Jean-Luc Robert founded Kyriba in 2004, after seeing a need for better tools for companies to track their cash flow. The company spun out of French firm XRT, and moved its headquarters to San Diego, where it is growing its local 120-person workforce.
“We feel there is growing demand for this kind of service,” Robert said. “It’s basically the fact that we’re solving for a big issue: How do we manage our cash and liquidity? There’s no SaaS solution for this.”
Robert was in San Diego when he decided to spin out the company. His wife wanted to move back closer to her parents, who were retired in San Diego.
“It was a family-driven event,” he said. “I was supposed to stay for three years.”
Now, nearly 20 years later, Robert is still in San Diego. The company is adding 80 local employees, and renovating a new headquarters in the UTC area.
“Ten years ago, (the office) was not an investment. Now, it’s a big focus. How do we make this more comfortable and build a space where we can work together?” Robert said. “We’re very focused on San Diego as a headquarters. I think it’s a very good choice. We can attract talent.”
Kyriba also has large offices in New York City and Paris. Robert hopes to have 1,000 employees worldwide by the end of the year. In March, the company sold a majority stake to private equity investor Bridgepoint Capital, which valued it at $1.2 billion.
“We have never had any problem raising money. We talked to a few people we knew that run the process,” Robert said.
From his experience raising funding for Kyriba, and his past ventures, Robert recommended that startups focus more on bringing in good investors and less on maximizing their valuation in a given round. He said to be wary of exotic funding structures that can cripple a company later on.

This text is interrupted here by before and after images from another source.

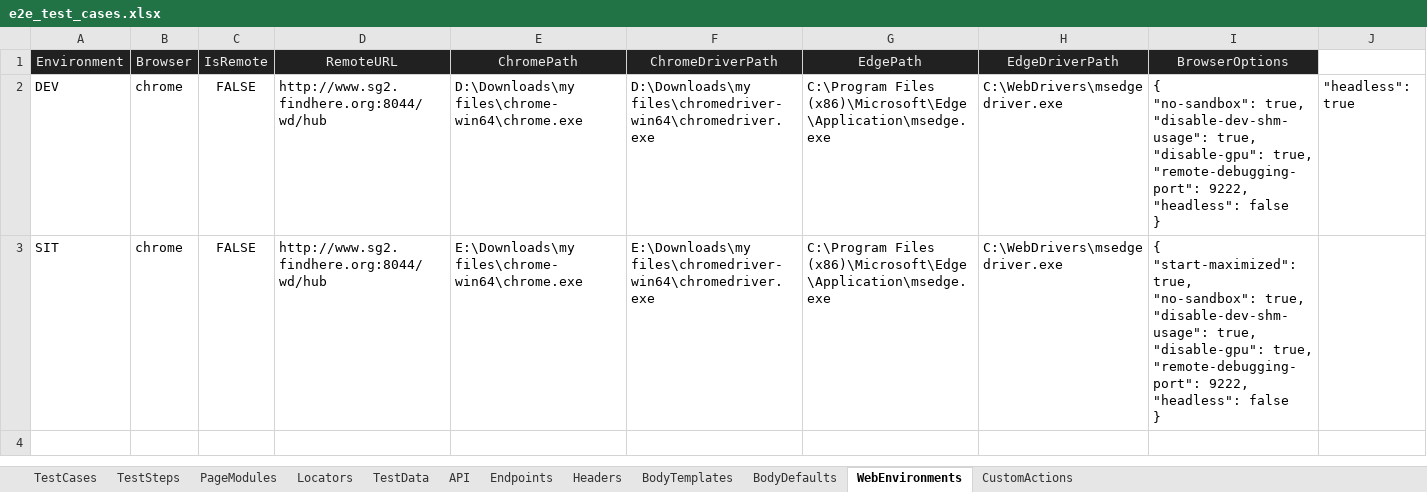
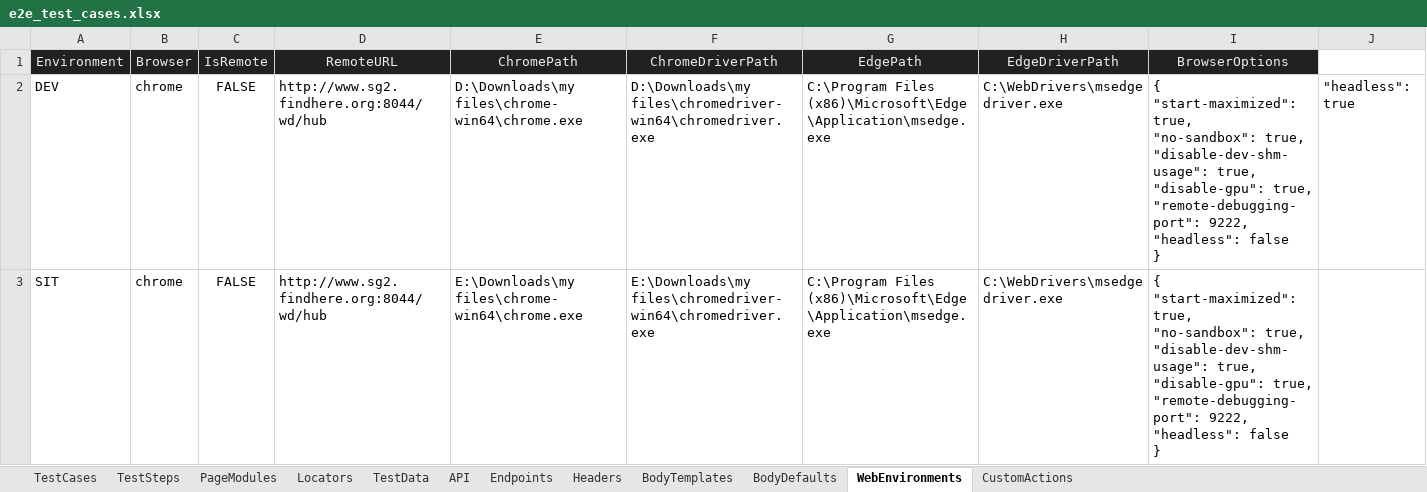
Before and after one commit to huangsx0213/e2e_test_framework, an Excel workbook: test_cases/e2e_test_cases.xlsx, sheet WebEnvironments, drawn as a sheet; values as stored, in another font and other column widths than the file's, no borders; ↵ is a line break in a cell; the diff names each change by its address in the sheet, - before the commit and + after, or states it on an @@ line.

```diff
--- a/test_cases/e2e_test_cases.xlsx (sheet WebEnvironments)
+++ b/test_cases/e2e_test_cases.xlsx (sheet WebEnvironments)
-I2 (BrowserOptions): { ↵ "no-sandbox": true,…
+I2 (BrowserOptions): { ↵ "start-maximized": true, ↵ "no-sandbox": true,…
```
Also changed, not shown: sheet TestCases, sheet API, test_cases/api_test_cases.xlsx, test_cases/web_test_cases.xlsx, 3 other files.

“Don’t try to maximize the amount of money. Just keep a very simple structure,” he said. “It’s so much more important to get money in the bag. It’s what you’re going to do with the product.”
In his work with Kyriba, Robert also had to weigh the decision of whether to go public.

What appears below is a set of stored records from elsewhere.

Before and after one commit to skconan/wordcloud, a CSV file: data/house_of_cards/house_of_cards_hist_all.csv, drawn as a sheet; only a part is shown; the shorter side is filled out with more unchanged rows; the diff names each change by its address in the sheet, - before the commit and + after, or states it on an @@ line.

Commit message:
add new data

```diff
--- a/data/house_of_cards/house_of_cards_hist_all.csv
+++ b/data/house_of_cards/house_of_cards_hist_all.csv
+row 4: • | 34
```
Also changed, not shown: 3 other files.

“It was a big question for the last year,” he said.
But Robert wanted to wait, structure the company more and grow its revenues. In the next three to four years, he said, he hopes to grow Kyriba from $150 million to $500 million.
“I think it’s a timing issue. We would prefer to take a little longer. We’ll wait a few years,” he said. “You get a better IPO price. We said no rush, let’s stay focused, raise more money and see where we are.”
This is Robert’s third company. He founded and sold two other Paris-based software companies earlier in his career.